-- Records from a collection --
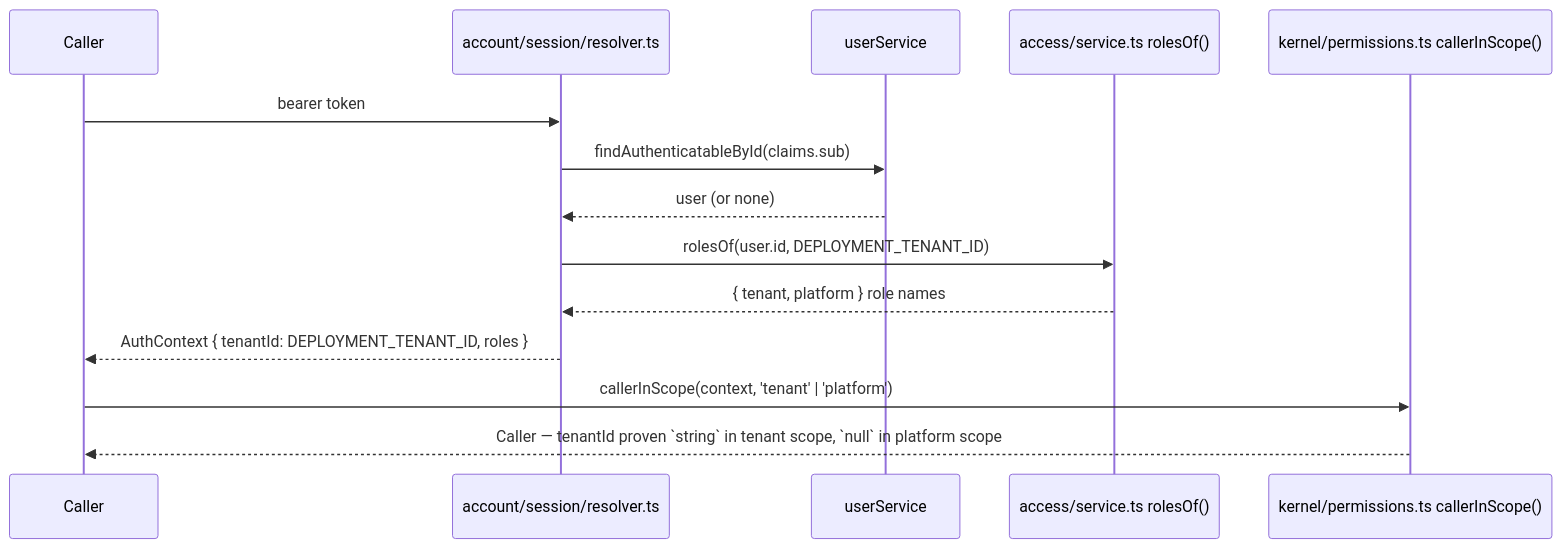
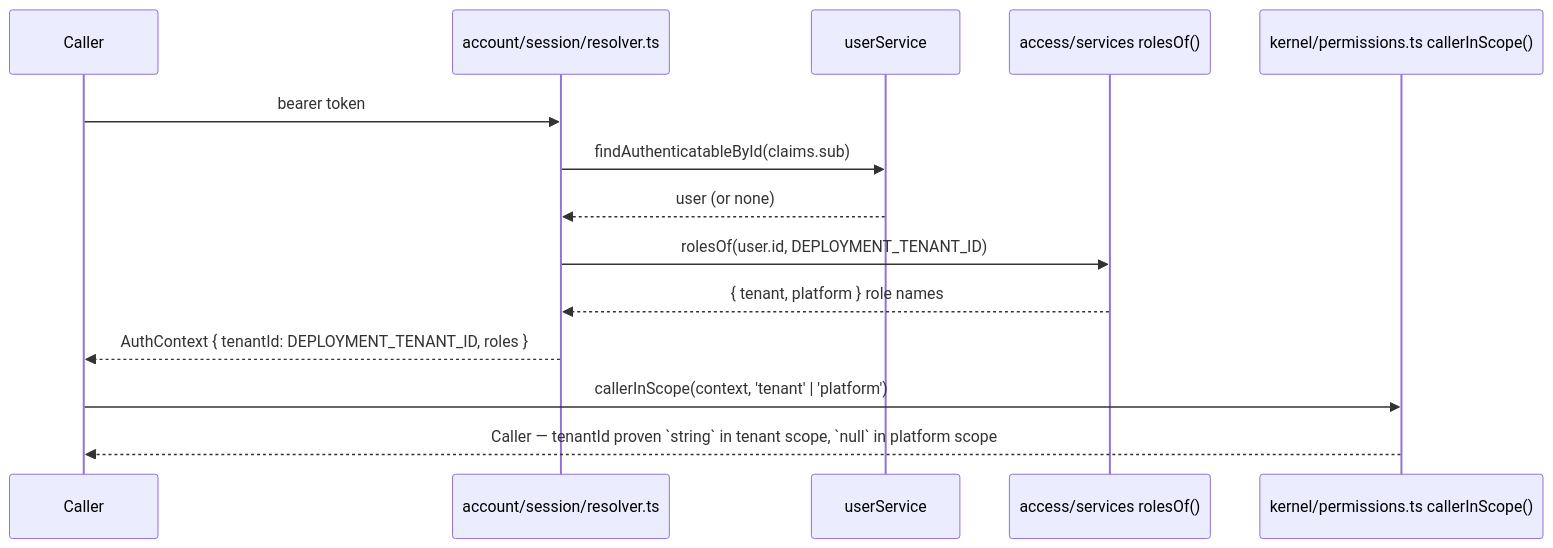
One commit to Guebbit/boilerplate-node-backend changed the third of 3 diagrams in docs/theory/tenancy.md. Above: the diagram before and after it, drawn with Mermaid. The commit also changed 44 other files, not shown here.

````diff
--- a/docs/theory/tenancy.md
+++ b/docs/theory/tenancy.md
@@ -112,17 +112,17 @@
 ```mermaid
 sequenceDiagram
     participant C as Caller
     participant R as account/session/resolver.ts
     participant U as userService
-    participant S as access/service.ts rolesOf()
+    participant S as access/services rolesOf()
     participant P as kernel/permissions.ts callerInScope()
 
     C->>R: bearer token
     R->>U: findAuthenticatableById(claims.sub)
     U-->>R: user (or none)
     R->>S: rolesOf(user.id, DEPLOYMENT_TENANT_ID)
     S-->>R: { tenant, platform } role names
     R-->>C: AuthContext { tenantId: DEPLOYMENT_TENANT_ID, roles }
     C->>P: callerInScope(context, 'tenant' | 'platform')
     P-->>C: Caller — tenantId proven `string` in tenant scope, `null` in platform scope
 ```
````
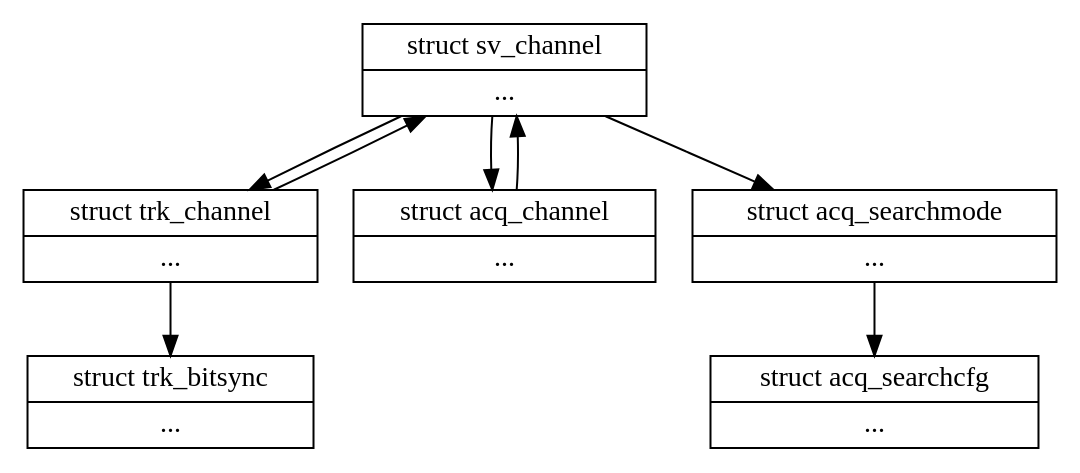
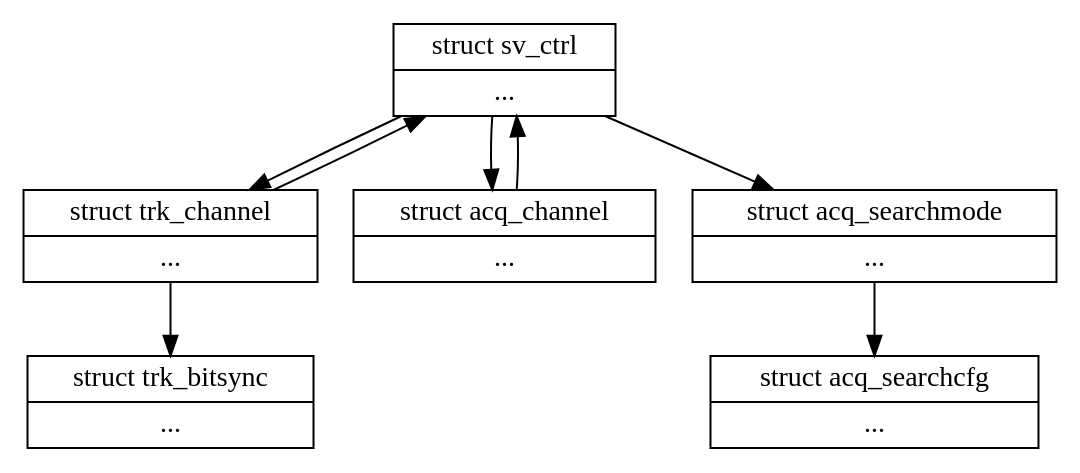
The diagram in trkchan.md (bookie/channel), drawn with Graphviz before and after one commit.

````diff
--- a/trkchan.md
+++ b/trkchan.md
@@ -4,19 +4,19 @@
 ```dot
 digraph G
 {
   node [shape = record];
-  svchan [label = "{ struct sv_channel | ... }"];
+  svctrl [label = "{ struct sv_ctrl | ... }"];
 
   trkchan [label = "{ struct trk_channel | ... }"];
   bitsync [label = "{ struct trk_bitsync | ... }"];
 
   acqchan [label = "{ struct acq_channel | ... }"];
   acqmode [label = "{ struct acq_searchmode | ... }"];
   acqcfg [label = "{ struct acq_searchcfg | ... }"];
 
-  acqchan -> svchan -> acqchan;
-  trkchan -> svchan -> trkchan;
-  svchan -> acqmode -> acqcfg;
+  acqchan -> svctrl -> acqchan;
+  trkchan -> svctrl -> trkchan;
+  svctrl -> acqmode -> acqcfg;
   trkchan -> bitsync;
 }
 ```
````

-- Your assignment --
Only lines containing the string "svchan" belong in the answer; find them in the data above and copy them.

-- Solution to the exercise --
-  svchan [label = "{ struct sv_channel | ... }"];
-  acqchan -> svchan -> acqchan;
-  trkchan -> svchan -> trkchan;
-  svchan -> acqmode -> acqcfg;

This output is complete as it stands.